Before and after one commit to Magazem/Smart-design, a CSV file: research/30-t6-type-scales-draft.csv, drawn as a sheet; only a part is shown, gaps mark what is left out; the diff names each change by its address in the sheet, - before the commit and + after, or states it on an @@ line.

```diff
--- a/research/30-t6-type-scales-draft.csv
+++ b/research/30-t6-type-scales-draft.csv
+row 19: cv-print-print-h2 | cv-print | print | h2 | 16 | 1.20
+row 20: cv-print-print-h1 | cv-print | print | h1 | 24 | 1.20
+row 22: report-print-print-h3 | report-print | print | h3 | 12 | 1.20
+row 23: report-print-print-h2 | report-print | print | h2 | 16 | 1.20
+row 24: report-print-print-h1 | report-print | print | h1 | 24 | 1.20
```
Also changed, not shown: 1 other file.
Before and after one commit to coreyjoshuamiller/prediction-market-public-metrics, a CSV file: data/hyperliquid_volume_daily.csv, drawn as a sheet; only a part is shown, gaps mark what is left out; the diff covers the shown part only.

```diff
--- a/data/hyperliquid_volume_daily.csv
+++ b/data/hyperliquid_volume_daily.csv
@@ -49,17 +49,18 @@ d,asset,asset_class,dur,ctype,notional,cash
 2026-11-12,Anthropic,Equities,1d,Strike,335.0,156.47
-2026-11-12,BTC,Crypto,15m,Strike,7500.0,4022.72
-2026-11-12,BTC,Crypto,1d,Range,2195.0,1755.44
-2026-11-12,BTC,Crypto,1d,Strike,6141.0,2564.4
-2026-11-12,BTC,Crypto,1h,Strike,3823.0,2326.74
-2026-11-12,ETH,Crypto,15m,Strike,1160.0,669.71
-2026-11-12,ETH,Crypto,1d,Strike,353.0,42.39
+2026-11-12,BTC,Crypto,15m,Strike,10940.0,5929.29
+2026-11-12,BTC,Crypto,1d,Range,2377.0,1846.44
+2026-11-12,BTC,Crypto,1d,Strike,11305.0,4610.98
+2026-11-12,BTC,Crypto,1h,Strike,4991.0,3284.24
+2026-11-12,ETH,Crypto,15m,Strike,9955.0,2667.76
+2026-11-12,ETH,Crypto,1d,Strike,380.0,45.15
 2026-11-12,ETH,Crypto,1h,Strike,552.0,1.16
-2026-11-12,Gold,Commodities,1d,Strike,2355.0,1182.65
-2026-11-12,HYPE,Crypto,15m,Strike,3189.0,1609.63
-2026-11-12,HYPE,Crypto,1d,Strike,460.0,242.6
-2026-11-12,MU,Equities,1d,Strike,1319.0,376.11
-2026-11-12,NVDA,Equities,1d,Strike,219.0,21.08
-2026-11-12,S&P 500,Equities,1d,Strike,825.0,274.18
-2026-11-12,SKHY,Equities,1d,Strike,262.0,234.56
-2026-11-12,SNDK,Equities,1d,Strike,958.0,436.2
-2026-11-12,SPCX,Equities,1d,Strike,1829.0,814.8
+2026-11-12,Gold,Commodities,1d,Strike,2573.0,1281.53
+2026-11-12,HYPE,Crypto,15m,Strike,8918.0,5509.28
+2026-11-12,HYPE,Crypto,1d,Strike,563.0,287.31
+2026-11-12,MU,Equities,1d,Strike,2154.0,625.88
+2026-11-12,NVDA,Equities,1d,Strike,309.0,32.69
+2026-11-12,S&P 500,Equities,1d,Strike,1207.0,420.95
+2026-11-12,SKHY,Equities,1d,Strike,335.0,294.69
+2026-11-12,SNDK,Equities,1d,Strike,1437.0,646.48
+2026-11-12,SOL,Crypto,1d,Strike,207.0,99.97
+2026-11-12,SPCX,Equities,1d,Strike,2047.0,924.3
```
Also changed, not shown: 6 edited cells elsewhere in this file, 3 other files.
+ + + + + + +
Problem details: Write down all the entries again without a single difference.

Expected output:
Before and after one commit to Magazem/Smart-design, a CSV file: research/30-t6-type-scales-draft.csv, drawn as a sheet; only a part is shown, gaps mark what is left out; the diff names each change by its address in the sheet, - before the commit and + after, or states it on an @@ line.

```diff
--- a/research/30-t6-type-scales-draft.csv
+++ b/research/30-t6-type-scales-draft.csv
+row 19: cv-print-print-h2 | cv-print | print | h2 | 16 | 1.20
+row 20: cv-print-print-h1 | cv-print | print | h1 | 24 | 1.20
+row 22: report-print-print-h3 | report-print | print | h3 | 12 | 1.20
+row 23: report-print-print-h2 | report-print | print | h2 | 16 | 1.20
+row 24: report-print-print-h1 | report-print | print | h1 | 24 | 1.20
```
Also changed, not shown: 1 other file.
Before and after one commit to coreyjoshuamiller/prediction-market-public-metrics, a CSV file: data/hyperliquid_volume_daily.csv, drawn as a sheet; only a part is shown, gaps mark what is left out; the diff covers the shown part only.

```diff
--- a/data/hyperliquid_volume_daily.csv
+++ b/data/hyperliquid_volume_daily.csv
@@ -49,17 +49,18 @@ d,asset,asset_class,dur,ctype,notional,cash
 2026-11-12,Anthropic,Equities,1d,Strike,335.0,156.47
-2026-11-12,BTC,Crypto,15m,Strike,7500.0,4022.72
-2026-11-12,BTC,Crypto,1d,Range,2195.0,1755.44
-2026-11-12,BTC,Crypto,1d,Strike,6141.0,2564.4
-2026-11-12,BTC,Crypto,1h,Strike,3823.0,2326.74
-2026-11-12,ETH,Crypto,15m,Strike,1160.0,669.71
-2026-11-12,ETH,Crypto,1d,Strike,353.0,42.39
+2026-11-12,BTC,Crypto,15m,Strike,10940.0,5929.29
+2026-11-12,BTC,Crypto,1d,Range,2377.0,1846.44
+2026-11-12,BTC,Crypto,1d,Strike,11305.0,4610.98
+2026-11-12,BTC,Crypto,1h,Strike,4991.0,3284.24
+2026-11-12,ETH,Crypto,15m,Strike,9955.0,2667.76
+2026-11-12,ETH,Crypto,1d,Strike,380.0,45.15
 2026-11-12,ETH,Crypto,1h,Strike,552.0,1.16
-2026-11-12,Gold,Commodities,1d,Strike,2355.0,1182.65
-2026-11-12,HYPE,Crypto,15m,Strike,3189.0,1609.63
-2026-11-12,HYPE,Crypto,1d,Strike,460.0,242.6
-2026-11-12,MU,Equities,1d,Strike,1319.0,376.11
-2026-11-12,NVDA,Equities,1d,Strike,219.0,21.08
-2026-11-12,S&P 500,Equities,1d,Strike,825.0,274.18
-2026-11-12,SKHY,Equities,1d,Strike,262.0,234.56
-2026-11-12,SNDK,Equities,1d,Strike,958.0,436.2
-2026-11-12,SPCX,Equities,1d,Strike,1829.0,814.8
+2026-11-12,Gold,Commodities,1d,Strike,2573.0,1281.53
+2026-11-12,HYPE,Crypto,15m,Strike,8918.0,5509.28
+2026-11-12,HYPE,Crypto,1d,Strike,563.0,287.31
+2026-11-12,MU,Equities,1d,Strike,2154.0,625.88
+2026-11-12,NVDA,Equities,1d,Strike,309.0,32.69
+2026-11-12,S&P 500,Equities,1d,Strike,1207.0,420.95
+2026-11-12,SKHY,Equities,1d,Strike,335.0,294.69
+2026-11-12,SNDK,Equities,1d,Strike,1437.0,646.48
+2026-11-12,SOL,Crypto,1d,Strike,207.0,99.97
+2026-11-12,SPCX,Equities,1d,Strike,2047.0,924.3
```
Also changed, not shown: 6 edited cells elsewhere in this file, 3 other files.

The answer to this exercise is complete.